all the oceans we contain

I seem to be on a roll with First Nations poets. This poem was shared in a workshop I did this past weekend with my always illuminating teacher, Marlene Schiwy. This beauty is from Linda Hogan. 

To Light


At the spring

we hear the great seas traveling


giving themselves up

with tongue of water

that sing the earth open.


They have journeyed through the graveyards

of our loved ones,

turning in their grave

to carry the stories of life to air.


Even the trees with their rings

have kept track

of the crimes that live within

and against us.


We remember it all.

We remember, though we are just skeletons

whose organs and flesh

hold us in.

We have stories

as old as the great seas

breaking through the chest,

flying out the mouth,

noisy tongues that once were silenced,

all the oceans we contain

coming to light.



sometimes it is necessary to reteach a thing its loveliness

I think of this poem as the theme poem of my CHERISH course (which begins next week). When I first started bringing together the pieces of the course, "sometimes it is necessary to reteach a thing its loveliness" was written at the top of every page in my journal.

As I am writing this, out my window the magnolia tree is full of buds just waiting to burst forth. I love how Galway Kinnell, in this poem, follows that bud down to the earthy mothering of the sow, and blesses us along the way. I recommend reading this aloud to yourself to make the blessing even stronger.  

Saint Francis and the Sow

The bud

stands for all things,

even for those things that don’t flower,

for everything flowers, from within, of self-blessing;   

though sometimes it is necessary

to reteach a thing its loveliness,

to put a hand on its brow

of the flower

and retell it in words and in touch

it is lovely

until it flowers again from within, of self-blessing;   

as Saint Francis

put his hand on the creased forehead

of the sow, and told her in words and in touch   

blessings of earth on the sow, and the sow   

began remembering all down her thick length,   

from the earthen snout all the way

through the fodder and slops to the spiritual curl of the tail,   

from the hard spininess spiked out from the spine   

down through the great broken heart

to the sheer blue milken dreaminess spurting and shuddering   

from the fourteen teats into the fourteen mouths sucking and blowing beneath them:

the long, perfect loveliness of sow.
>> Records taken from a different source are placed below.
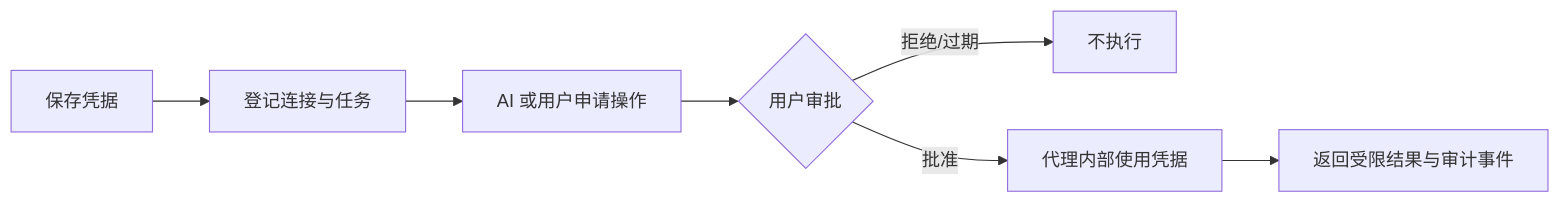
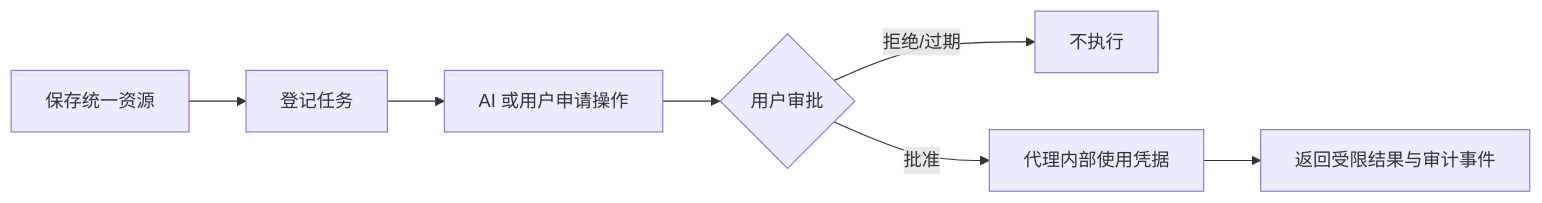
The diagram in docs/user-guide/使用指南.md (qq940500529/secretbridge), drawn with Mermaid before and after one commit. The commit also changed other lines of this file and 136 other files, not shown here.

````diff
--- a/docs/user-guide/使用指南.md
+++ b/docs/user-guide/使用指南.md
@@ -21,9 +21,9 @@
 ```mermaid
 flowchart LR
-    C["保存凭据"] --> T["登记连接与任务"]
+    C["保存统一资源"] --> T["登记任务"]
     T --> R["AI 或用户申请操作"]
     R --> A{"用户审批"}
     A -->|拒绝/过期| X["不执行"]
     A -->|批准| E["代理内部使用凭据"]
     E --> O["返回受限结果与审计事件"]
 ```
````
The forest knows where you are

I just recently discovered the work of the photographer Mary Randlett. She was considered part of the art movement in the Pacific Northwest known as the Northwest Mystics. I plan to use her book of landscape photos as inspiration for my own photography this year (an ongoing creative adventure.)

Both she and the poet David Wagoner capture the spirit of this land that has claimed me.  Doesn't the Wagoner poem go well with this photo of hers? It also conveys a message I share with my clients often - sit still, do nothing, listen. 


by David Wagoner

Stand still. The trees ahead and bushes beside you
Are not lost. Wherever you are is called Here,
And you must treat it as a powerful stranger,
Must ask permission to know it and be known.
The forest breathes. Listen. It answers,
I have made this place around you.
If you leave it, you may come back again, saying Here.
No two trees are the same to Raven.
No two branches are the same to Wren.
If what a tree or a bush does is lost on you,
You are surely lost. Stand still. The forest knows
Where you are. You must let it find you.

 from Traveling Light: Collected and New Poems